The Power of Procedures to Protect in the Workplace

The Power of Procedures to Protect in the Workplace

14th October 2014

When it comes to workplace health and safety, having the right procedures in place is essential if you want to make the work environment as safe as possible for all employees.  Sometimes in the construction industry it can be tempting to disregard common sense in order to “get the job done”.  We’ve probably all done it at some point or another.  Unless there are set rules in place, we tend to make it up as we go along and we don’t always do this with logic and safety in mind.

How many times have you seen somebody cross a barrier without the correct safety equipment (or been guilty of doing so yourself) or doing solo work when you’re well aware that a risk assessment would call for a workmate to help? 

Fatal accidents in the workplace are normally fluke accidents and are the result of negligence or complacency.  How many times have you heard somebody say “I’ve been doing this for years and it’s always been okay”? 

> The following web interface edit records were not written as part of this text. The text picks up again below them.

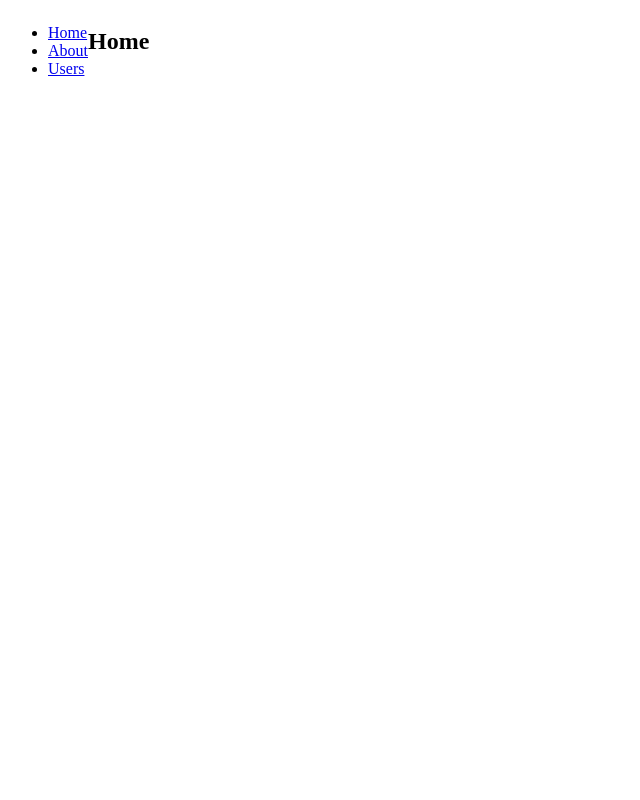
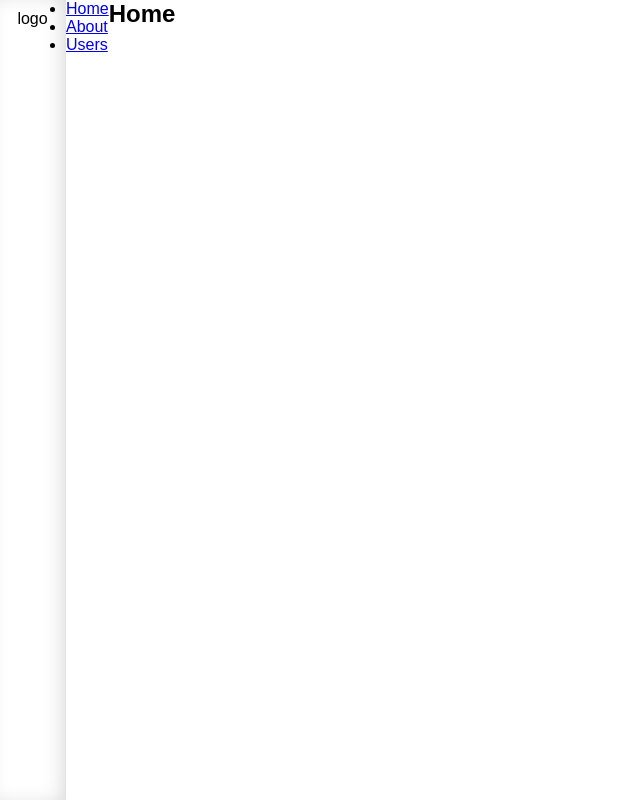
Before and after one commit to CAMIRO/littleWorld, a React (Create React App) app in the folder client/: page / in a window 1280 px wide. Shown: the whole page, without its empty margins (0-640 px from the left). Built offline with nearby package versions, Linux system fonts and the light colour scheme.

Commit message:
adding global styles

```diff
--- a/client/src/App.tsx
+++ b/client/src/App.tsx
@@ -5,6 +5,8 @@ import {
   Route,
   Link
 } from "react-router-dom";
+import { AppNavBar } from './components/AppNavBar';
+
 
 
 const App: React.FC = () => {
@@ -22,6 +24,7 @@ function Users() {
 }
   return (
      <Wrapper>
+       <AppNavBar/>
         <nav>
           <ul>
             <li>
@@ -45,10 +48,11 @@ function Users() {
           <Route path="/users">
             <Users />
           </Route>
-          <Route path="/">
+          <Route exact path="/">
             <Home />
           </Route>
         </Switch>
+
       </Wrapper>
   );
 }
--- /dev/null
+++ b/client/src/components/AppNavBar.tsx
@@ -0,0 +1,50 @@
+import React, { Fragment } from 'react'
+import styled from 'styled-components'
+
+ export const AppNavBar: React.FC = () => {
+    return (
+        <Wrapper>
+            <LogoContainer>
+               logo
+            </LogoContainer>
+
+        </Wrapper>
+
+    )
+}
+const Wrapper = styled.div`
+  width: 66px;
+  min-width: 66px;
+  z-index: 102;
+  box-shadow: inset -7px 0px 22px -7px rgba(0, 0, 0, 0.18);
+  border-right: 1px solid #e4e4e4;
+  display: flex;
+  flex-direction: column;
+  position: relative;
+  flex-shrink: 0;
+  height: 100vh;
+`
+
+const LogoContainer = styled.div`
+  width: 100%;
+  height: auto;
+  text-align: center;
+  padding: 10px;
+  align-items: center;
+`
+
+const Logo = styled.a`
+  background: #884FFC;
+  cursor: pointer;
+  padding: 8px;
+  width: 38px;
+  height: 38px;
+  border-radius: 4px;
+  display: inline-flex;
+  align-items: center;
+  justify-content: center;
+  svg {
+    min-width: 100%;
+    min-height: 100%;
+  }
+`
--- /dev/null
+++ b/client/src/globalStyles.ts
@@ -0,0 +1,13 @@
+import { ThemeProvider, createGlobalStyle } from 'styled-components';
+const GlobalStyles = createGlobalStyle`
+    * {
+        box-sizing: border-box;
+        margin: 0;
+        padding: 0;
+    }
+    body {
+        font-family: 'Mind', sans-serif;
+    }
+`;
+
+export default GlobalStyles
--- a/client/src/index.tsx
+++ b/client/src/index.tsx
@@ -4,6 +4,7 @@ import { BrowserRouter } from "react-router-dom";
 import ApolloClient from 'apollo-boost';
 import { ApolloProvider } from '@apollo/react-hooks';
 import App from './App';
+import GlobalStyles from './globalStyles'
 
 const client = new ApolloClient({
   uri: 'https://localhost:5000/graphql',
@@ -16,6 +17,7 @@ ReactDOM.render(
             <App />
         </ApolloProvider>
      </BrowserRouter>
+     <GlobalStyles/>
   </React.StrictMode>,
   document.getElementById('root')
 );
--- a/client/src/react-app-env.d.ts
+++ /dev/null
@@ -1 +0,0 @@
-/// <reference types="react-scripts" />
```
Also changed, not shown: client/src/views/ReducerExample.tsx (renamed from client/src/components/ReducerExample.tsx), client/src/views/test.tsx (renamed from client/src/components/test.tsx).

However, it only takes one small slip to become a statistic – an injury (or, even worse, a fatality) in the workplace.

Although accidents at work have decreased significantly in recent years, the provision figure for fatalities in the workplace for 2013/14 is 148.  A massive 584,000 working days were lost due to workplace injuries.

Over half of all fatal accidents fell into three different categories:

  • Falls from height
  • Contact with moving machinery
  • Struck by a vehicle

 In a month long initiative, Inspectors from the Health and Safety Executive (HSE) visited a total of 2363 sites.  Alarmingly, 631 enforcement notices had to be served across 433 sites for poor practices likely to put workers at risk.  Another 451 notices were served ordering the immediate cessation of work until the situation was put right.

The construction industry has the highest number of fatal injuries in the workplace, narrowly beating the service sector.  With 42 fatal injuries, this is 9% lower than the average for the past five years (46) which is an encouraging trend.

This is why complacency and negligence have no place when it comes to safe working practices and equipment.  If you work in the construction industry, you have an obligation to yourself, your co-workers and your employer to follow best practice at all times.  If you’re an employer in the construction industry, then you have a duty of obligation to ensure that your workers have the correct safety and access equipment for the task at hand and that they have been properly trained. 

There is no room for cutting corners here.   While it may seem cool to adopt a laissez faire attitude towards health and safety regulations, they are there for a reason – to protect YOU!  Make sure you’re well versed in all health and safety procedures in the workplace and don’t become a statistic!